    now hiring

    Bethel’s 2019/20 budget includes more funding for more staff — specifically, 67.4 certificated Full Time Equivalency (FTE) positions and 7.745 classified FTE positions. If you break those numbers down, you’ll find 53.8 FTE Basic Education Teachers, 6.6 FTE Special Education Teachers, and 2.0 FTE Maintenance Personnel, among others.

    The growing staff in Bethel reflects the growing population in our community. Bethel was already the 8th largest public employer in Pierce County, with more people on staff than the Post Office. With these new additions, the district could climb even closer to the top of that list.

    According to demographers, there’s no end in sight for growth in our area. Forecasters are predicting there will be 400 new housing units per year in the district for the next 20 years.

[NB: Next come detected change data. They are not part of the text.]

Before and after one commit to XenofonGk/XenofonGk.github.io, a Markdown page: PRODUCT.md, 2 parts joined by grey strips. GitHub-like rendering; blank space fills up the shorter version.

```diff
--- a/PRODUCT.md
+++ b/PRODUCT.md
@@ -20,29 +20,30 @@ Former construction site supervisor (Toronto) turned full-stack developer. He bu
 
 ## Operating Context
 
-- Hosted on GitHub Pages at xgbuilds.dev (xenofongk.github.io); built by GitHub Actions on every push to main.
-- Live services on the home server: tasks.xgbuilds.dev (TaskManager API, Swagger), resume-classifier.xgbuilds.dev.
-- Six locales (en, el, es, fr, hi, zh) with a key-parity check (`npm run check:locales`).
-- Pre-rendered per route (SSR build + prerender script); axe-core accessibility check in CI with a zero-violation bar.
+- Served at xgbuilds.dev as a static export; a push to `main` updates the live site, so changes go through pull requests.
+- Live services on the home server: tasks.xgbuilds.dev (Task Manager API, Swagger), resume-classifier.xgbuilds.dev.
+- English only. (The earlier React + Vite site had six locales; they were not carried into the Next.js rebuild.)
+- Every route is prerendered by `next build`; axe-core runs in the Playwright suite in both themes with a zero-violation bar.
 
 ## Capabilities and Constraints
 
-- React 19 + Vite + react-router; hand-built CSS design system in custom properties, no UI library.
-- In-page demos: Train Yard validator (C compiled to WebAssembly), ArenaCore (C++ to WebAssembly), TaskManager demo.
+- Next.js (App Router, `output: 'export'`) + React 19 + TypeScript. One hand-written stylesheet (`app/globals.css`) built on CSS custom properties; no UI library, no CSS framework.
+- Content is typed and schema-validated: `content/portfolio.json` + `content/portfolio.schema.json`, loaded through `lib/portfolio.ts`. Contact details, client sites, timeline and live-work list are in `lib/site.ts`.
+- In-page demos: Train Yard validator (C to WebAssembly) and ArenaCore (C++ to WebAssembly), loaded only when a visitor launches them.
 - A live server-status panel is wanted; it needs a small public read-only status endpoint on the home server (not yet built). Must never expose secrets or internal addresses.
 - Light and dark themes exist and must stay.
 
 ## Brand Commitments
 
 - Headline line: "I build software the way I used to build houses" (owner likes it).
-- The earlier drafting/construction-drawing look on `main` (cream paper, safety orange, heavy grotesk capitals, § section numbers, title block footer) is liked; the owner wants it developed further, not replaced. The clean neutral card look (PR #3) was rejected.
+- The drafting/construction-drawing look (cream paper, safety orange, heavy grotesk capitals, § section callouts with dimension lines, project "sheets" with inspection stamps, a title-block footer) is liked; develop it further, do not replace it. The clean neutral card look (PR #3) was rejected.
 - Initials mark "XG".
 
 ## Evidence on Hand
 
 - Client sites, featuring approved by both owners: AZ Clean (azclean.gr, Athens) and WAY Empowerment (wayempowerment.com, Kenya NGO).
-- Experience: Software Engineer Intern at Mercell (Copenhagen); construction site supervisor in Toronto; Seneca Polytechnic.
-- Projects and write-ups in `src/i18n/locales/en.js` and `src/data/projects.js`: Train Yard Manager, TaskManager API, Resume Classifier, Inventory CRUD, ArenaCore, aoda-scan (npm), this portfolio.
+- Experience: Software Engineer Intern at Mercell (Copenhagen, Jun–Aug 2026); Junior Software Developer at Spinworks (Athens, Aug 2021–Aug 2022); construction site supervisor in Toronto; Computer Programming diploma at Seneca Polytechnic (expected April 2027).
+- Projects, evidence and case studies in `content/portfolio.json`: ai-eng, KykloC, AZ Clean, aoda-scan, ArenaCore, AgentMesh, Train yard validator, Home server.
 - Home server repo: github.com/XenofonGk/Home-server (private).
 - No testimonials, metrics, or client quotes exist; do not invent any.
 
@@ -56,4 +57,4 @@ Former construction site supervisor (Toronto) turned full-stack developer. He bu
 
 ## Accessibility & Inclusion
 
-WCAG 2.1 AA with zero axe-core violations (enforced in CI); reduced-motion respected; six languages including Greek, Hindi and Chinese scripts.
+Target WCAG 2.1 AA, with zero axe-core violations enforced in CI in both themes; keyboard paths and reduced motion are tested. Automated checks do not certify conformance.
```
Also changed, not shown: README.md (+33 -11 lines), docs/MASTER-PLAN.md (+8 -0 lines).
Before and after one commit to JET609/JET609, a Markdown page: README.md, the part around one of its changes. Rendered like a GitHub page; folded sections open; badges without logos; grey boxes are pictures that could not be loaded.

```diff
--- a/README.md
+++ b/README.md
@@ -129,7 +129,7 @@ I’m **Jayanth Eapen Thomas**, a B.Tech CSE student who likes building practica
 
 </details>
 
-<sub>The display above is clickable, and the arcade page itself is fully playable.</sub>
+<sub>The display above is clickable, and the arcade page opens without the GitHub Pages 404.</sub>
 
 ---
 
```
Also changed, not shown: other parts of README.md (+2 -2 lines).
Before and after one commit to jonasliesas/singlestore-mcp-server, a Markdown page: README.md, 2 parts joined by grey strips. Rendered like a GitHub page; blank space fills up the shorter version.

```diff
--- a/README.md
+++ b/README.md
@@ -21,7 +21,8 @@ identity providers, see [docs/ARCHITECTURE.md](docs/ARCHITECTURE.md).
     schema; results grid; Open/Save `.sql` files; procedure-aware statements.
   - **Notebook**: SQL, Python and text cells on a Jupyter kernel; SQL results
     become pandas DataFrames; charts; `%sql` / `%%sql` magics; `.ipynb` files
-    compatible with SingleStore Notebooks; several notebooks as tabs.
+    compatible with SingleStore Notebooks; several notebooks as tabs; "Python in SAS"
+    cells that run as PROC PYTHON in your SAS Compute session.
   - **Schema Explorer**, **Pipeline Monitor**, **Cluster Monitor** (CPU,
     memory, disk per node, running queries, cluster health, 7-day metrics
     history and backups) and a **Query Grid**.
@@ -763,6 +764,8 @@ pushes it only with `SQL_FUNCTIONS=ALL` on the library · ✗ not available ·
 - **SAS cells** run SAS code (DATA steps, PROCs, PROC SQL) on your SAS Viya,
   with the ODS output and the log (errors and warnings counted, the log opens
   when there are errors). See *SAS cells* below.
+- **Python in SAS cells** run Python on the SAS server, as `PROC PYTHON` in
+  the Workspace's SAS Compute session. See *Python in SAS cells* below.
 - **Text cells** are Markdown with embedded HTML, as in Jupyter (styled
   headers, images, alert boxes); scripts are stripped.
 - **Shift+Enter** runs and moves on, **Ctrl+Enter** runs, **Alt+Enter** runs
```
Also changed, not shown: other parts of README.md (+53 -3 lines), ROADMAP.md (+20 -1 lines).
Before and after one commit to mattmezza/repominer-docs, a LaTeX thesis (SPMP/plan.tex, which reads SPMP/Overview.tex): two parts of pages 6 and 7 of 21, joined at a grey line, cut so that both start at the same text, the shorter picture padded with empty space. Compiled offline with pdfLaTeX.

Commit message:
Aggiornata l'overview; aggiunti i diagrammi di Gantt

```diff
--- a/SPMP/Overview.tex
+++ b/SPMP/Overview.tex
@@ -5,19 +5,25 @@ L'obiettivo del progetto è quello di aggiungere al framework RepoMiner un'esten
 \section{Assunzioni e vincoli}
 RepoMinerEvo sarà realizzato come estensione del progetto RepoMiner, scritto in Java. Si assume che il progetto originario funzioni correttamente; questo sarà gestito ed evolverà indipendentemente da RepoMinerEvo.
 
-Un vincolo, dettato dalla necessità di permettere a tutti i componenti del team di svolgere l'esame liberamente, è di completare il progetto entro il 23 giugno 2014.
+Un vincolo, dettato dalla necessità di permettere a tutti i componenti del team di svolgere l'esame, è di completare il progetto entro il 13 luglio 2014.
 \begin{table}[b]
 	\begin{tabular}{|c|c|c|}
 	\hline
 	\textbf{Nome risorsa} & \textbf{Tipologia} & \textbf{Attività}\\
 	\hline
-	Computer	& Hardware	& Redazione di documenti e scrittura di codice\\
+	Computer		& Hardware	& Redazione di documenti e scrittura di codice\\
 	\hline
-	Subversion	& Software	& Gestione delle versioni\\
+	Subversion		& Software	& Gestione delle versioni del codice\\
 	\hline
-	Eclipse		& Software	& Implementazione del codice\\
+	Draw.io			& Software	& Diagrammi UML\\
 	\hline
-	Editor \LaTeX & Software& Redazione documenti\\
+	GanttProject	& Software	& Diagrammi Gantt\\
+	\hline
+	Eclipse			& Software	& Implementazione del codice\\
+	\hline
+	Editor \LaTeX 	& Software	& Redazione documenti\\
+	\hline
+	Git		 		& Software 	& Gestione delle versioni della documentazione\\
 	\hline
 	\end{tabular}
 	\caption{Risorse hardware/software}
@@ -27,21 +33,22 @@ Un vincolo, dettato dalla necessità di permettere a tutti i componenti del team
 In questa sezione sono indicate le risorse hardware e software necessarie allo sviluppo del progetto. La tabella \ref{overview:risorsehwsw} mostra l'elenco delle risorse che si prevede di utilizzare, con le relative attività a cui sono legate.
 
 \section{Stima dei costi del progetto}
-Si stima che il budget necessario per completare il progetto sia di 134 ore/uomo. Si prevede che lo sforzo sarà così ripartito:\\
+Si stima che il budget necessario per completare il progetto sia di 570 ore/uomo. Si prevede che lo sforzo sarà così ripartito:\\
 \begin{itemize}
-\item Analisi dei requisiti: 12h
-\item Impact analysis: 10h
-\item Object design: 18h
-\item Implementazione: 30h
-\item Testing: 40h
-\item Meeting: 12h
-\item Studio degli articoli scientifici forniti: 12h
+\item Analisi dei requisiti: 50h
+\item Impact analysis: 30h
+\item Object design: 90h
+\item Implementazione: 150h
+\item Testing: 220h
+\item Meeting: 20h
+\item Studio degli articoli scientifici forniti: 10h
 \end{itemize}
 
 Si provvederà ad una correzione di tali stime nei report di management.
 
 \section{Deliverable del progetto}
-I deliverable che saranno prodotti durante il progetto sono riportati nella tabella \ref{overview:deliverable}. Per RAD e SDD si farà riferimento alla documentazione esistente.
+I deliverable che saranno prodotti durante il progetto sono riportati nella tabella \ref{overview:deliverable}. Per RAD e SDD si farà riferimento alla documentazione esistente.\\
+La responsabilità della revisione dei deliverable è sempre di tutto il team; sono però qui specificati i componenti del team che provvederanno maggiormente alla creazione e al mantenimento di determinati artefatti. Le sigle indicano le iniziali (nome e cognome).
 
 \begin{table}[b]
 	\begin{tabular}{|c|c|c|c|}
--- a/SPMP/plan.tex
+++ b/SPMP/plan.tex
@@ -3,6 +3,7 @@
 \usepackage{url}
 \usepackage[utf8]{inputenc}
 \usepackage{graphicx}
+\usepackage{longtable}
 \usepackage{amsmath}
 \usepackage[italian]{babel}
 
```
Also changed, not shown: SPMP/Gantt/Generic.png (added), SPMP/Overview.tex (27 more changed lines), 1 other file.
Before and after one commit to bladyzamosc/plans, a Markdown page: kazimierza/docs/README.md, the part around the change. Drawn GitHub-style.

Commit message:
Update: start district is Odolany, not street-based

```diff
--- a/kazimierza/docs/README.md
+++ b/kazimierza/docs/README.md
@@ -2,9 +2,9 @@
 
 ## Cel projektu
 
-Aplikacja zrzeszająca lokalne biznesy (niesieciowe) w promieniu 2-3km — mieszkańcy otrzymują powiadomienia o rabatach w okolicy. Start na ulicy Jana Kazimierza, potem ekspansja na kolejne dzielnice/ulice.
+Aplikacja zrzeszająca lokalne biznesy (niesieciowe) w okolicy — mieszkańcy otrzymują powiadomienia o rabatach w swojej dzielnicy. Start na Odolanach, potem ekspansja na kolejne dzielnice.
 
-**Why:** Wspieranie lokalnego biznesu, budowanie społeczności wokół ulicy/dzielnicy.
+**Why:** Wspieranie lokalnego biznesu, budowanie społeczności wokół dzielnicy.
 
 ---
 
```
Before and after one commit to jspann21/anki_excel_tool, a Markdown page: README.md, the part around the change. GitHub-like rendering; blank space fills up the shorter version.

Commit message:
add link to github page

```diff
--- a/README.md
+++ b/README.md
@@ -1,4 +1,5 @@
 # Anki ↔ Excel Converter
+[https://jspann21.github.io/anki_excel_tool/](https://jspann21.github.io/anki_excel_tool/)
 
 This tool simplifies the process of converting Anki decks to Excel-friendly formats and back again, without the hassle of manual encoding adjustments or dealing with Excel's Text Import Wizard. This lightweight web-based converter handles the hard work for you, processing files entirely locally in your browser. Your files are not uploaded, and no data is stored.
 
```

That means the number of staff will continue to grow alongside the incoming number of new students.

    Click here to read more.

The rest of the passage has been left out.